Records for this exercise →
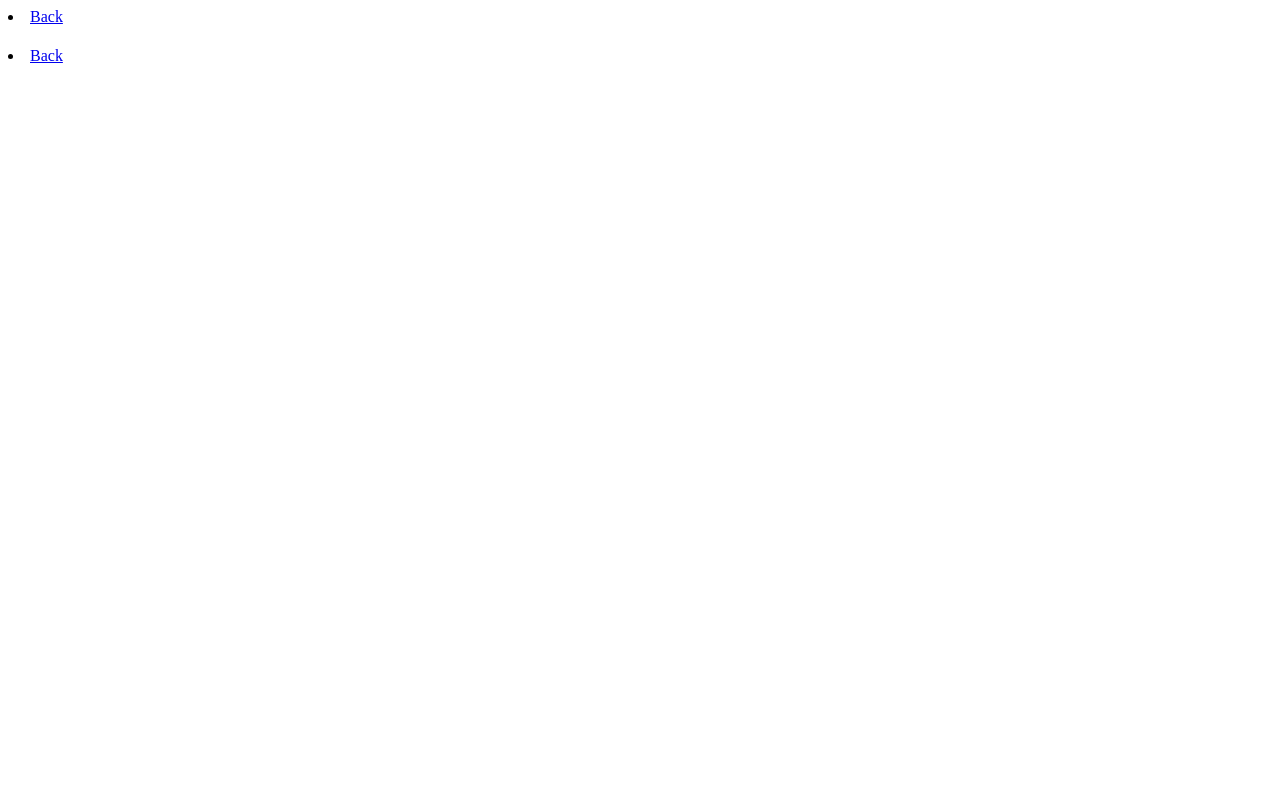
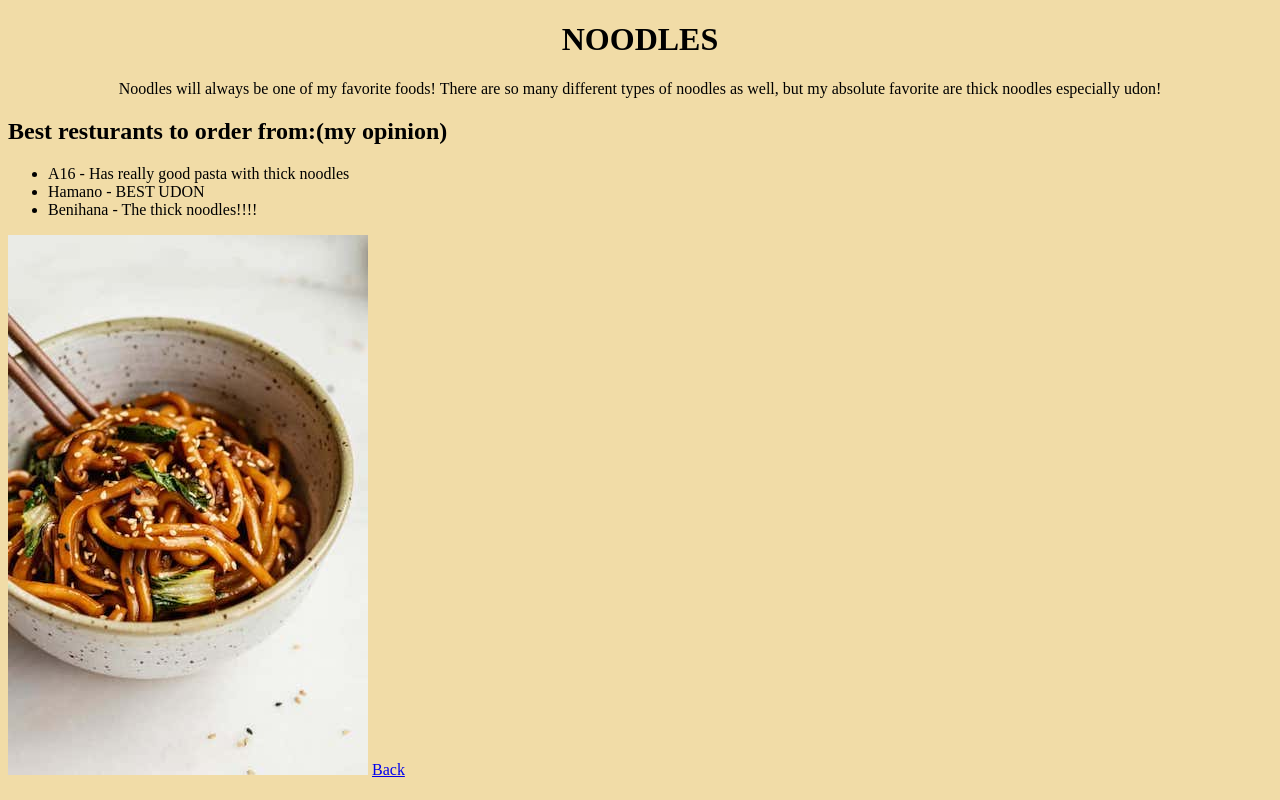
Before and after one commit to ChloeAS/ChloeAS.github.io, a plain HTML site: page noodles.html in a window 1280 px wide. Drawn offline with Linux system fonts and the light colour scheme.

Commit message:
Add files via upload

```diff
--- a/noodles.html
+++ b/noodles.html
@@ -1,16 +1,21 @@
-<li><a href="index.html">Back</a></li>
 <!doctype html>
 	<html>
 	<head>
 		<title>Noodles!</title>
+		<link href="style.css" type= "text/css" rel="stylesheet"/>
 	</head>
 	<body>
-		<h1></h1>
-		<p></p>
+		<h1>NOODLES</h1>
+		<p>Noodles will always be one of my favorite foods! There are so many different types of noodles as well, but my absolute favorite are thick noodles especially udon!</p>
+		<h2>Best resturants to order from:(my opinion)</h2>
 		<ul>
+			<li> A16 - Has really good pasta with thick noodles</li>
+			<li> Hamano - BEST UDON</li>
+			<li> Benihana - The thick noodles!!!!</li>
+		</ul>
 
-		</ul>
-<li><a href="index.html">Back</a></li>
+		<img src="Yaki-Udon-Stir-Fry-9-680x1020.jpg" alt= "Noodles"/>
+<a href="index.html">Back</a>
 	</body>
-	</body>
+
 	</html>
```
Also changed, not shown: index.html (+1 -0 lines), orangeChicken.html (+3 -3 lines), sushi.html (+5 -4 lines), Eating More Ultraprocessed ‘Junk’ Food Linked to Higher CVD Risk.jpg (added), Yaki-Udon-Stir-Fry-9-680x1020.jpg (added), style.css (line endings or trailing spaces), sushi2.jpg (added).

What is required → With the pictures removed, repeat the listing above exactly as it stands.

Written response →
Before and after one commit to ChloeAS/ChloeAS.github.io, a plain HTML site: page noodles.html in a window 1280 px wide. Drawn offline with Linux system fonts and the light colour scheme.

Commit message:
Add files via upload

```diff
--- a/noodles.html
+++ b/noodles.html
@@ -1,16 +1,21 @@
-<li><a href="index.html">Back</a></li>
 <!doctype html>
 	<html>
 	<head>
 		<title>Noodles!</title>
+		<link href="style.css" type= "text/css" rel="stylesheet"/>
 	</head>
 	<body>
-		<h1></h1>
-		<p></p>
+		<h1>NOODLES</h1>
+		<p>Noodles will always be one of my favorite foods! There are so many different types of noodles as well, but my absolute favorite are thick noodles especially udon!</p>
+		<h2>Best resturants to order from:(my opinion)</h2>
 		<ul>
+			<li> A16 - Has really good pasta with thick noodles</li>
+			<li> Hamano - BEST UDON</li>
+			<li> Benihana - The thick noodles!!!!</li>
+		</ul>
 
-		</ul>
-<li><a href="index.html">Back</a></li>
+		<img src="Yaki-Udon-Stir-Fry-9-680x1020.jpg" alt= "Noodles"/>
+<a href="index.html">Back</a>
 	</body>
-	</body>
+
 	</html>
```
Also changed, not shown: index.html (+1 -0 lines), orangeChicken.html (+3 -3 lines), sushi.html (+5 -4 lines), Eating More Ultraprocessed ‘Junk’ Food Linked to Higher CVD Risk.jpg (added), Yaki-Udon-Stir-Fry-9-680x1020.jpg (added), style.css (line endings or trailing spaces), sushi2.jpg (added).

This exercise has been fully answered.